Missouri fires men’s basketball coach Kim Anderson, hires Cuonzo Martin and gets a gigantic commitment from elite Columbia native Michael Porter Jr., who’s heralded as a future NBA star. But fans only caught a glimpse. Porter Jr. plays two minutes in the opener before undergoing back surgery, and is possibly lost for the year.
Kansas and Mizzou put their Border War standoff on hold for a charity men’s basketball game benefitting hurricane relief before a packed and split house at Sprint Center.
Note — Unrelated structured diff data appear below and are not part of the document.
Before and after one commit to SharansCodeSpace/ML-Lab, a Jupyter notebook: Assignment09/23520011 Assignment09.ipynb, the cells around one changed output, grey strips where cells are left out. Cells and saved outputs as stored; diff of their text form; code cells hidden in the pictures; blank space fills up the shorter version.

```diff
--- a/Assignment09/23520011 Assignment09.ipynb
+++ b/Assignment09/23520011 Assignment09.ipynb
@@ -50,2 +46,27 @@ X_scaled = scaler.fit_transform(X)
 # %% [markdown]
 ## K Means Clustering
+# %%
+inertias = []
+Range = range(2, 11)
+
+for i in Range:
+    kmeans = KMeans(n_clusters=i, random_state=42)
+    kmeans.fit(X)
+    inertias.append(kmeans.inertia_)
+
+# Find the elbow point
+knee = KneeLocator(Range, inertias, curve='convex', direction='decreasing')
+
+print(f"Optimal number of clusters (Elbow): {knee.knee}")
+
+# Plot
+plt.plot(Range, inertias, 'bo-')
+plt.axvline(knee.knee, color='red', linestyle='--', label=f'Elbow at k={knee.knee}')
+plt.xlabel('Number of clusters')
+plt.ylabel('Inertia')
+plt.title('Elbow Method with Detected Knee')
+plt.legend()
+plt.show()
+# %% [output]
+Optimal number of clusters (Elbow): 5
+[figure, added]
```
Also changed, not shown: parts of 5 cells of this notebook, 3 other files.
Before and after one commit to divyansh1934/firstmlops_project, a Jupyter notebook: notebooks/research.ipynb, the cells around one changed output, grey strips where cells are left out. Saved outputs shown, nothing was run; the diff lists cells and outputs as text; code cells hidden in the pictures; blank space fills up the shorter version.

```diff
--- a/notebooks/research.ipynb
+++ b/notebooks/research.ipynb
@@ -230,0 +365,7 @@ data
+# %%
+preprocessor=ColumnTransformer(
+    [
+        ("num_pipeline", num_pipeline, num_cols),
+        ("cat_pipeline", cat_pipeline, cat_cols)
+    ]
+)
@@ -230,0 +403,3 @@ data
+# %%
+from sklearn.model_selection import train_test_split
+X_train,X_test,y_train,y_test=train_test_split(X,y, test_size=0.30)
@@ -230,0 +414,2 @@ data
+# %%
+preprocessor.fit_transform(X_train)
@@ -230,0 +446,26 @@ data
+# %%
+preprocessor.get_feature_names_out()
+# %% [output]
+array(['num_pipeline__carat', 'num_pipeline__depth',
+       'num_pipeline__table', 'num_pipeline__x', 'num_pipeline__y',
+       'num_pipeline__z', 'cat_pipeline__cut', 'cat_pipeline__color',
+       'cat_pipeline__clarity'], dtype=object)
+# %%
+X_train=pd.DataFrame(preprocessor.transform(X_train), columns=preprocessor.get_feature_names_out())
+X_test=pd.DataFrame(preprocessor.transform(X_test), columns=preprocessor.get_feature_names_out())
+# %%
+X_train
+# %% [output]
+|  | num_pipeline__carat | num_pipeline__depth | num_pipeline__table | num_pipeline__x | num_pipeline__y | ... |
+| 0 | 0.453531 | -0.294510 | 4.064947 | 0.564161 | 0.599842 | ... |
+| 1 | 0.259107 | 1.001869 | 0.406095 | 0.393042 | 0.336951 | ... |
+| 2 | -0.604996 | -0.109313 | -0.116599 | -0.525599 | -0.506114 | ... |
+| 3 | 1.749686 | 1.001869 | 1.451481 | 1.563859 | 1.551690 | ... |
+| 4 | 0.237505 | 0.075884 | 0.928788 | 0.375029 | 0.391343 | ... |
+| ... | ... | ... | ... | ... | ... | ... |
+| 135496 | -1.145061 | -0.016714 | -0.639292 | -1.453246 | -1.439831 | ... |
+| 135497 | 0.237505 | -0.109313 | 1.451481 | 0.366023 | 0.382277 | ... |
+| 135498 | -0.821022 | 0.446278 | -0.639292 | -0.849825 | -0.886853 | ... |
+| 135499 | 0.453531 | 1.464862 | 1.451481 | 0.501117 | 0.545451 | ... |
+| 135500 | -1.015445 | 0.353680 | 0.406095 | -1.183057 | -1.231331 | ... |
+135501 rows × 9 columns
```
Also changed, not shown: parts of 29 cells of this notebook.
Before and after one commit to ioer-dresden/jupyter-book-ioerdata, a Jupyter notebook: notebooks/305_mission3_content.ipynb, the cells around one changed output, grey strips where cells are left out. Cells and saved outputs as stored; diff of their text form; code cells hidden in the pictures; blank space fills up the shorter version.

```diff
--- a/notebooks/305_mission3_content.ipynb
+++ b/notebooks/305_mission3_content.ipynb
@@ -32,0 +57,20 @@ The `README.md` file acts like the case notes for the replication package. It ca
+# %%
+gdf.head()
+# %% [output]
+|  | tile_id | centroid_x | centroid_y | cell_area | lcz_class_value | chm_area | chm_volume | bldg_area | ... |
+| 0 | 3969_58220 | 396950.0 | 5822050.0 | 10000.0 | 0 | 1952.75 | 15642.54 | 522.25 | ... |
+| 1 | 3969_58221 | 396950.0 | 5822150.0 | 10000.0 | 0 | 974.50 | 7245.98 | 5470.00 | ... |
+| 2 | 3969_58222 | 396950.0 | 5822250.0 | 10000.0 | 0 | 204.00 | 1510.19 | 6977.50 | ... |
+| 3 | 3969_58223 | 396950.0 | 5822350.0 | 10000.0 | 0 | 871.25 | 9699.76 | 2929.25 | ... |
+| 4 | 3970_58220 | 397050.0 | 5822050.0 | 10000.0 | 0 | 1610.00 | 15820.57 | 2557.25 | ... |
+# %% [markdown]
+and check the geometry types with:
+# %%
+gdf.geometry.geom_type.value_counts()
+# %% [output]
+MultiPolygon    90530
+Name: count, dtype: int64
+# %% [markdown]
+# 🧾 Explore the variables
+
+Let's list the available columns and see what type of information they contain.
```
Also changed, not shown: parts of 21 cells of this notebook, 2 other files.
Kansas guard Frank Mason is named a consensus college basketball player of the year, Bill Self is inducted into the Naismith Memorial Basketball Hall of Fame and KU wins its 13th straight Big 12 title. But scandals involving Josh Jackson, Lagerald Vick and Carlton Bragg rock the program, and the Jayhawks are shocked by Oregon 74-60 in the Elite Eight at the Sprint Center.
Power Five college football is a mixed bag, but plenty interesting, around the Kansas City area: the Bill Snyder saga at Kansas State (Cats’ coach battles throat cancer, leads late-season rally); Mizzou’s turnaround from 1-5 to 7-5 and a bowl berth; and more wretched losing in Lawrence and beyond as the Jayhawks stretch their road losing streak to a ghastly 46 games amid plans for a stadium rennovation.
Sporting KC wins the Lamar Hunt U.S. Open Cup title, trades star striker Dom Dwyer and stumbles to a disappointing finish before starting a major roster rebuild in December. FCKC, meanwhile, the city’s women’s pro soccer team, ceases operations altogether in November.
AND A FEW HONORABLE MENTIONS...
The calendar year 2017 brought joy and sadness on the high school scene, with Staley’s dramatic Missouri Class 5 football championship and Blue Valley North’s first state football title, and the deaths of Blue Valley coach Eric Driskell and West Platte’s Nathan Danneman.
Kansas City becomes championship central, with the U.S. Figure Skating Championships in January and the NCAA Volleyball Championship in December, along with a host of other events. The city is now aiming to land other big events, such as the NFL Draft and World Cup.
Northwest Missouri State becomes the first Division II school to follow an NCAA football championship with a title in men’s basketball when the Bearcats bring home the trophy in March.